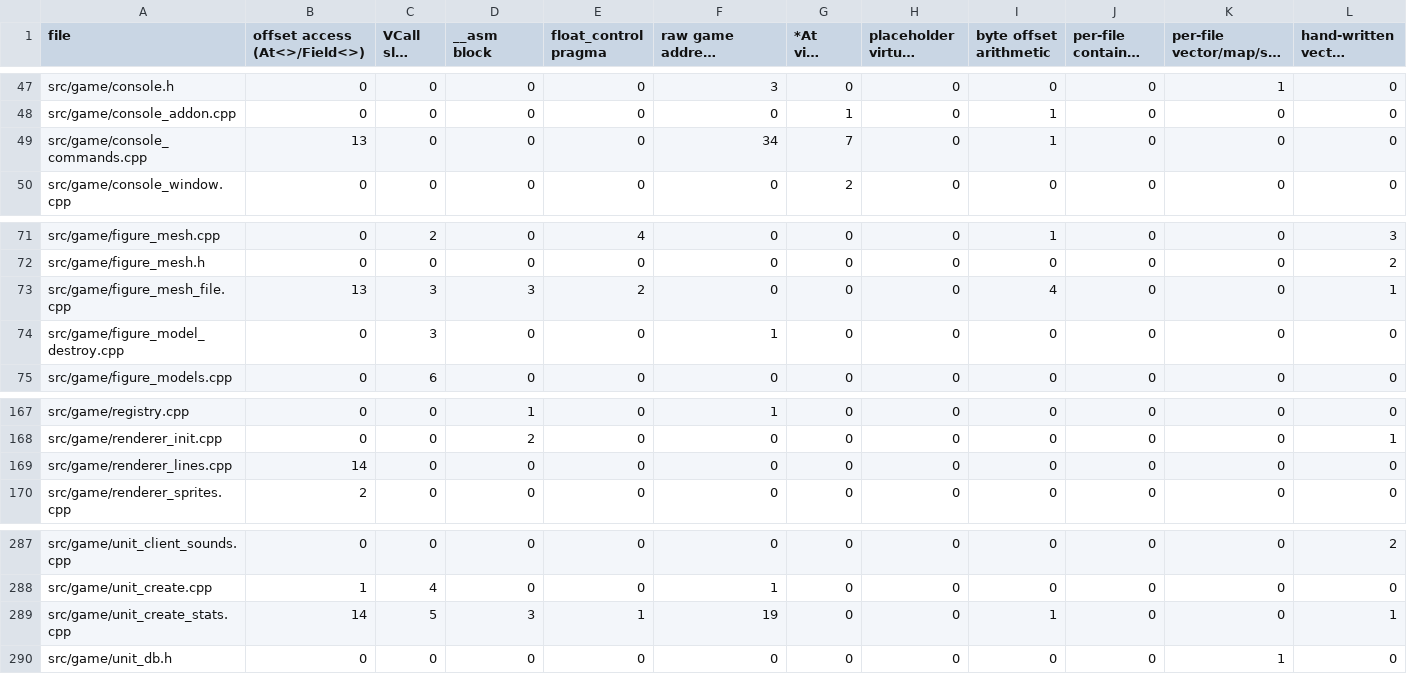
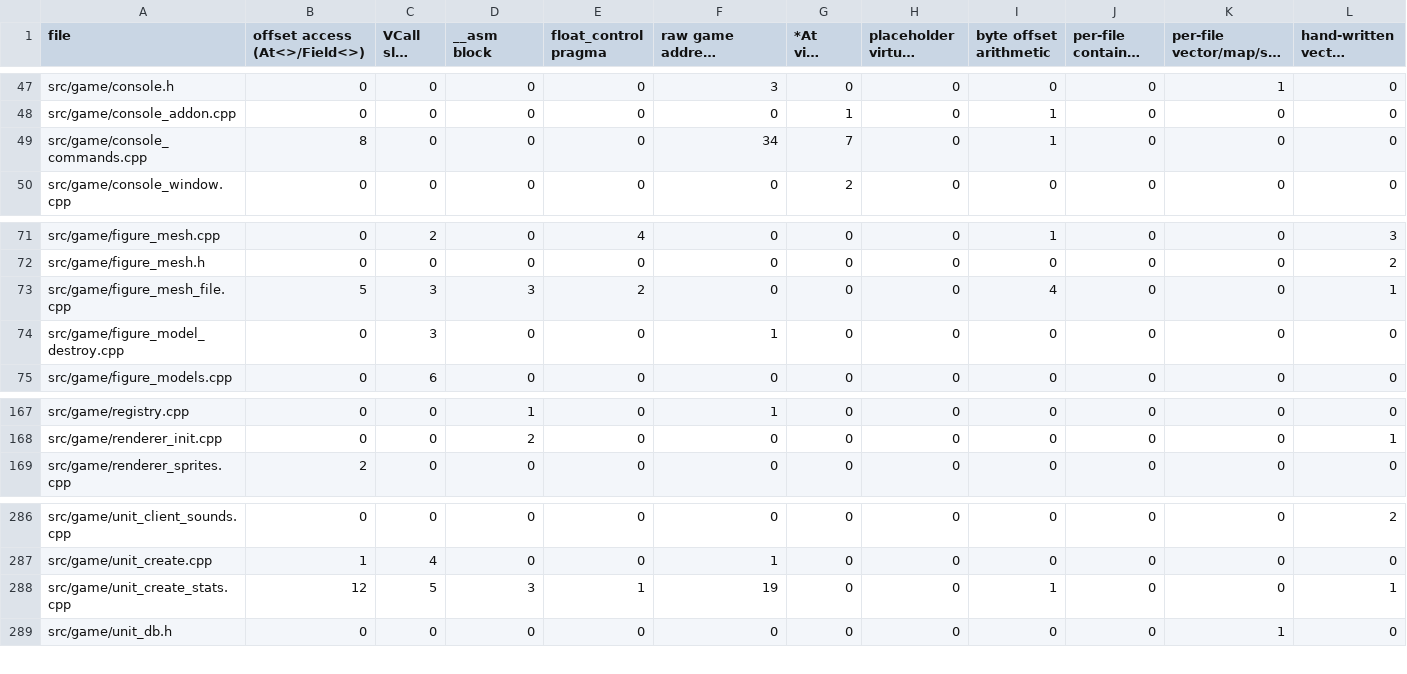
Before and after one commit to DoctorGester/ei-rebuild, a CSV file: config/cleanup_baseline.csv, drawn as a sheet; only a part is shown, gaps mark what is left out; long unchanged cells end in ….

```diff
--- a/config/cleanup_baseline.csv
+++ b/config/cleanup_baseline.csv
@@ -48,3 +48,3 @@ src/game/console.h,0,0,0,0,3,0,0,0,0,1,0
 src/game/console_addon.cpp,0,0,0,0,0,1,0,1,0,0,0
-src/game/console_commands.cpp,13,0,0,0,34,7,0,1,0,0,0
+src/game/console_commands.cpp,8,0,0,0,34,7,0,1,0,0,0
 src/game/console_window.cpp,0,0,0,0,0,2,0,0,0,0,0
@@ -72,3 +72,3 @@ src/game/figure_mesh.cpp,0,2,0,4,0,0,0,1,0,0,3
 src/game/figure_mesh.h,0,0,0,0,0,0,0,0,0,0,2
-src/game/figure_mesh_file.cpp,13,3,3,2,0,0,0,4,0,0,1
+src/game/figure_mesh_file.cpp,5,3,3,2,0,0,0,4,0,0,1
 src/game/figure_model_destroy.cpp,0,3,0,0,1,0,0,0,0,0,0
@@ -168,3 +168,2 @@ src/game/registry.cpp,0,0,1,0,1,0,0,0,0,0,0
 src/game/renderer_init.cpp,0,0,2,0,0,0,0,0,0,0,1
-src/game/renderer_lines.cpp,14,0,0,0,0,0,0,0,0,0,0
 src/game/renderer_sprites.cpp,2,0,0,0,0,0,0,0,0,0,0
@@ -288,3 +287,3 @@ src/game/unit_client_sounds.cpp,0,0,0,0,0,0,0,0,0,0,2
 src/game/unit_create.cpp,1,4,0,0,1,0,0,0,0,0,0
-src/game/unit_create_stats.cpp,14,5,3,1,19,0,0,1,0,0,1
+src/game/unit_create_stats.cpp,12,5,3,1,19,0,0,1,0,0,1
 src/game/unit_db.h,0,0,0,0,0,0,0,0,0,1,0
```
Also changed, not shown: 2 other files.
☆ ☆ ☆
■ INSTRUCTIONS FOR THE TASK
Read through the entries and copy every line that includes "shown".

■ EXERCISE OUTPUT
Before and after one commit to DoctorGester/ei-rebuild, a CSV file: config/cleanup_baseline.csv, drawn as a sheet; only a part is shown, gaps mark what is left out; long unchanged cells end in ….
Also changed, not shown: 2 other files.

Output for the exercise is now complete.